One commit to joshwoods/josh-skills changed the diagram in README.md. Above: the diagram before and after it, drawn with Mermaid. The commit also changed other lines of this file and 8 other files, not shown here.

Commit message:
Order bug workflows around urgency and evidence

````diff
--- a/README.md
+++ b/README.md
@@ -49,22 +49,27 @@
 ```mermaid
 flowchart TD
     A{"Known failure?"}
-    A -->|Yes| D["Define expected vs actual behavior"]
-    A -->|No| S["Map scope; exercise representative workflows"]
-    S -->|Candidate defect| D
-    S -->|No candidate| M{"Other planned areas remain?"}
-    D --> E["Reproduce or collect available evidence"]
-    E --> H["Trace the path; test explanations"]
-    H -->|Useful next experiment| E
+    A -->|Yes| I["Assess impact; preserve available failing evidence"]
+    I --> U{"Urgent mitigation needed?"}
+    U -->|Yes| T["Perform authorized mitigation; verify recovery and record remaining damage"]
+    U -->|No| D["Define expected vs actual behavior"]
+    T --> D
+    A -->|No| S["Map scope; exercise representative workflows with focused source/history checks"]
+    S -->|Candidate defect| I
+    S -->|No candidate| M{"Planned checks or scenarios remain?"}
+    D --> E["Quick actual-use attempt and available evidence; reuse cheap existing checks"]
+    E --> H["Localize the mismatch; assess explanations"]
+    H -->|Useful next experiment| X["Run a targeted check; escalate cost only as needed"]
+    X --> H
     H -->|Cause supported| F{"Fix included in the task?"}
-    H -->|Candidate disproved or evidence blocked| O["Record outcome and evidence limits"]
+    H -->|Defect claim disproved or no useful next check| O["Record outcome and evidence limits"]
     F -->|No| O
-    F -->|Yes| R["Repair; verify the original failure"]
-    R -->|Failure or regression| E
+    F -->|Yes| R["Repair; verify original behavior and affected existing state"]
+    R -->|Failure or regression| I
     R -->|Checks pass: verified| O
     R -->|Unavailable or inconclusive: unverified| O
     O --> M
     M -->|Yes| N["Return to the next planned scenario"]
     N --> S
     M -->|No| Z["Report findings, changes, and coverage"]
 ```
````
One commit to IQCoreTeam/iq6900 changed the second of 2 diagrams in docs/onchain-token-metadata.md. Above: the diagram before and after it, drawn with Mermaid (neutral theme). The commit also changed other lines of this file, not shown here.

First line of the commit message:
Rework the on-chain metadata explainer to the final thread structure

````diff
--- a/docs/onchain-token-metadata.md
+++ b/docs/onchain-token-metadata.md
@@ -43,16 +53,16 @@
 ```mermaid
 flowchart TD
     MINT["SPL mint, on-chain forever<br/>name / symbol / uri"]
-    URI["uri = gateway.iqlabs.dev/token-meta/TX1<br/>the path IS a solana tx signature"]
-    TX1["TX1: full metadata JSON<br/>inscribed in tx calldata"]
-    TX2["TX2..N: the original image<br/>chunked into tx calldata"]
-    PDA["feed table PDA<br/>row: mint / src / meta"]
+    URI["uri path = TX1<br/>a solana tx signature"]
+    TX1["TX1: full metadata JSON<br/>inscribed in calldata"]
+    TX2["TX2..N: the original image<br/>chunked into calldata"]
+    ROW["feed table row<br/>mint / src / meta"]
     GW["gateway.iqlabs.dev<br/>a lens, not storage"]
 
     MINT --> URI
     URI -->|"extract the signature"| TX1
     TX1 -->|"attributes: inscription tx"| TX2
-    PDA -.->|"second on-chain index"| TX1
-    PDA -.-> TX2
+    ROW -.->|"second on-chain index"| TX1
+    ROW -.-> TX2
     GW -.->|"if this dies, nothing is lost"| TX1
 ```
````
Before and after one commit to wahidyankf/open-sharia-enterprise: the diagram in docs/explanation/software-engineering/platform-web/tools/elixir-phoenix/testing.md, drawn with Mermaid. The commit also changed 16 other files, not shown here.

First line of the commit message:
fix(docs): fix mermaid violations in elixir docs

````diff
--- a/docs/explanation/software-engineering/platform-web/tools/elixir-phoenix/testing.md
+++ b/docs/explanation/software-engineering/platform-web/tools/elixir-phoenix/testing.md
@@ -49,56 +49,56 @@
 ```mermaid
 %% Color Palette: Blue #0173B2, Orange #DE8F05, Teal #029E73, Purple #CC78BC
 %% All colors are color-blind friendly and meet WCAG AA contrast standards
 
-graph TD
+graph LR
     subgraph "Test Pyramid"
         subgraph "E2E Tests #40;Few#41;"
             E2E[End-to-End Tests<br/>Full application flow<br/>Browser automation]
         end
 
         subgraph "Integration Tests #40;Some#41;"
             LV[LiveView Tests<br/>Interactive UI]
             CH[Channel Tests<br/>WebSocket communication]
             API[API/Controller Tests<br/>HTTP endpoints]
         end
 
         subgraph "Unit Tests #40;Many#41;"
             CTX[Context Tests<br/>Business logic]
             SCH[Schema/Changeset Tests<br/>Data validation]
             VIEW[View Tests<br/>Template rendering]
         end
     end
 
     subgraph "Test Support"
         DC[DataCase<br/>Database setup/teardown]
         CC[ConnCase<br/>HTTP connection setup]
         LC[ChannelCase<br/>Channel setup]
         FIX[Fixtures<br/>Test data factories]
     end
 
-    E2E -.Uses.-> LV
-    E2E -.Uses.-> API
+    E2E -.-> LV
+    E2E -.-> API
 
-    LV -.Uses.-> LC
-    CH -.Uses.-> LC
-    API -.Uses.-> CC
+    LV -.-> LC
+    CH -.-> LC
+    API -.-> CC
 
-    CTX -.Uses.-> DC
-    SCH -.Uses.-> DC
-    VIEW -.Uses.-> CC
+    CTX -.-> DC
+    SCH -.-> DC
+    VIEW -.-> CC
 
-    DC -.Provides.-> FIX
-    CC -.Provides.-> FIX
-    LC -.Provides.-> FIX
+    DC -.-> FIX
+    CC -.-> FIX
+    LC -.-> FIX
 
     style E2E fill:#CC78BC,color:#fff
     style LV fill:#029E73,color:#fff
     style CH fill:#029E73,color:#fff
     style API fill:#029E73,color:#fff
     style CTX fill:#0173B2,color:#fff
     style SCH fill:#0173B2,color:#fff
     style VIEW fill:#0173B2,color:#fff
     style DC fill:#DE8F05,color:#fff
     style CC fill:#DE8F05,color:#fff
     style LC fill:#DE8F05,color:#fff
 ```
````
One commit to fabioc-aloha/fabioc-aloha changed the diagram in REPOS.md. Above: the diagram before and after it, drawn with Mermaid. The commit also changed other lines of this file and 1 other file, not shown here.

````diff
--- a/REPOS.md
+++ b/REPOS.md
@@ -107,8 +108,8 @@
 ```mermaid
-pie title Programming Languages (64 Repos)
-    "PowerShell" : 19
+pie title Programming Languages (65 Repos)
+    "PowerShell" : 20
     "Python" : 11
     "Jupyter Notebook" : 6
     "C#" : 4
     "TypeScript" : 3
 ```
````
########
__Work task__
Could you write out all the records exactly, please?

__Solution to this problem__
One commit to joshwoods/josh-skills changed the diagram in README.md. Above: the diagram before and after it, drawn with Mermaid. The commit also changed other lines of this file and 8 other files, not shown here.

Commit message:
Order bug workflows around urgency and evidence

````diff
--- a/README.md
+++ b/README.md
@@ -49,22 +49,27 @@
 ```mermaid
 flowchart TD
     A{"Known failure?"}
-    A -->|Yes| D["Define expected vs actual behavior"]
-    A -->|No| S["Map scope; exercise representative workflows"]
-    S -->|Candidate defect| D
-    S -->|No candidate| M{"Other planned areas remain?"}
-    D --> E["Reproduce or collect available evidence"]
-    E --> H["Trace the path; test explanations"]
-    H -->|Useful next experiment| E
+    A -->|Yes| I["Assess impact; preserve available failing evidence"]
+    I --> U{"Urgent mitigation needed?"}
+    U -->|Yes| T["Perform authorized mitigation; verify recovery and record remaining damage"]
+    U -->|No| D["Define expected vs actual behavior"]
+    T --> D
+    A -->|No| S["Map scope; exercise representative workflows with focused source/history checks"]
+    S -->|Candidate defect| I
+    S -->|No candidate| M{"Planned checks or scenarios remain?"}
+    D --> E["Quick actual-use attempt and available evidence; reuse cheap existing checks"]
+    E --> H["Localize the mismatch; assess explanations"]
+    H -->|Useful next experiment| X["Run a targeted check; escalate cost only as needed"]
+    X --> H
     H -->|Cause supported| F{"Fix included in the task?"}
-    H -->|Candidate disproved or evidence blocked| O["Record outcome and evidence limits"]
+    H -->|Defect claim disproved or no useful next check| O["Record outcome and evidence limits"]
     F -->|No| O
-    F -->|Yes| R["Repair; verify the original failure"]
-    R -->|Failure or regression| E
+    F -->|Yes| R["Repair; verify original behavior and affected existing state"]
+    R -->|Failure or regression| I
     R -->|Checks pass: verified| O
     R -->|Unavailable or inconclusive: unverified| O
     O --> M
     M -->|Yes| N["Return to the next planned scenario"]
     N --> S
     M -->|No| Z["Report findings, changes, and coverage"]
 ```
````
One commit to IQCoreTeam/iq6900 changed the second of 2 diagrams in docs/onchain-token-metadata.md. Above: the diagram before and after it, drawn with Mermaid (neutral theme). The commit also changed other lines of this file, not shown here.

First line of the commit message:
Rework the on-chain metadata explainer to the final thread structure

````diff
--- a/docs/onchain-token-metadata.md
+++ b/docs/onchain-token-metadata.md
@@ -43,16 +53,16 @@
 ```mermaid
 flowchart TD
     MINT["SPL mint, on-chain forever<br/>name / symbol / uri"]
-    URI["uri = gateway.iqlabs.dev/token-meta/TX1<br/>the path IS a solana tx signature"]
-    TX1["TX1: full metadata JSON<br/>inscribed in tx calldata"]
-    TX2["TX2..N: the original image<br/>chunked into tx calldata"]
-    PDA["feed table PDA<br/>row: mint / src / meta"]
+    URI["uri path = TX1<br/>a solana tx signature"]
+    TX1["TX1: full metadata JSON<br/>inscribed in calldata"]
+    TX2["TX2..N: the original image<br/>chunked into calldata"]
+    ROW["feed table row<br/>mint / src / meta"]
     GW["gateway.iqlabs.dev<br/>a lens, not storage"]
 
     MINT --> URI
     URI -->|"extract the signature"| TX1
     TX1 -->|"attributes: inscription tx"| TX2
-    PDA -.->|"second on-chain index"| TX1
-    PDA -.-> TX2
+    ROW -.->|"second on-chain index"| TX1
+    ROW -.-> TX2
     GW -.->|"if this dies, nothing is lost"| TX1
 ```
````
Before and after one commit to wahidyankf/open-sharia-enterprise: the diagram in docs/explanation/software-engineering/platform-web/tools/elixir-phoenix/testing.md, drawn with Mermaid. The commit also changed 16 other files, not shown here.

First line of the commit message:
fix(docs): fix mermaid violations in elixir docs

````diff
--- a/docs/explanation/software-engineering/platform-web/tools/elixir-phoenix/testing.md
+++ b/docs/explanation/software-engineering/platform-web/tools/elixir-phoenix/testing.md
@@ -49,56 +49,56 @@
 ```mermaid
 %% Color Palette: Blue #0173B2, Orange #DE8F05, Teal #029E73, Purple #CC78BC
 %% All colors are color-blind friendly and meet WCAG AA contrast standards
 
-graph TD
+graph LR
     subgraph "Test Pyramid"
         subgraph "E2E Tests #40;Few#41;"
             E2E[End-to-End Tests<br/>Full application flow<br/>Browser automation]
         end
 
         subgraph "Integration Tests #40;Some#41;"
             LV[LiveView Tests<br/>Interactive UI]
             CH[Channel Tests<br/>WebSocket communication]
             API[API/Controller Tests<br/>HTTP endpoints]
         end
 
         subgraph "Unit Tests #40;Many#41;"
             CTX[Context Tests<br/>Business logic]
             SCH[Schema/Changeset Tests<br/>Data validation]
             VIEW[View Tests<br/>Template rendering]
         end
     end
 
     subgraph "Test Support"
         DC[DataCase<br/>Database setup/teardown]
         CC[ConnCase<br/>HTTP connection setup]
         LC[ChannelCase<br/>Channel setup]
         FIX[Fixtures<br/>Test data factories]
     end
 
-    E2E -.Uses.-> LV
-    E2E -.Uses.-> API
+    E2E -.-> LV
+    E2E -.-> API
 
-    LV -.Uses.-> LC
-    CH -.Uses.-> LC
-    API -.Uses.-> CC
+    LV -.-> LC
+    CH -.-> LC
+    API -.-> CC
 
-    CTX -.Uses.-> DC
-    SCH -.Uses.-> DC
-    VIEW -.Uses.-> CC
+    CTX -.-> DC
+    SCH -.-> DC
+    VIEW -.-> CC
 
-    DC -.Provides.-> FIX
-    CC -.Provides.-> FIX
-    LC -.Provides.-> FIX
+    DC -.-> FIX
+    CC -.-> FIX
+    LC -.-> FIX
 
     style E2E fill:#CC78BC,color:#fff
     style LV fill:#029E73,color:#fff
     style CH fill:#029E73,color:#fff
     style API fill:#029E73,color:#fff
     style CTX fill:#0173B2,color:#fff
     style SCH fill:#0173B2,color:#fff
     style VIEW fill:#0173B2,color:#fff
     style DC fill:#DE8F05,color:#fff
     style CC fill:#DE8F05,color:#fff
     style LC fill:#DE8F05,color:#fff
 ```
````
One commit to fabioc-aloha/fabioc-aloha changed the diagram in REPOS.md. Above: the diagram before and after it, drawn with Mermaid. The commit also changed other lines of this file and 1 other file, not shown here.

````diff
--- a/REPOS.md
+++ b/REPOS.md
@@ -107,8 +108,8 @@
 ```mermaid
-pie title Programming Languages (64 Repos)
-    "PowerShell" : 19
+pie title Programming Languages (65 Repos)
+    "PowerShell" : 20
     "Python" : 11
     "Jupyter Notebook" : 6
     "C#" : 4
     "TypeScript" : 3
 ```
````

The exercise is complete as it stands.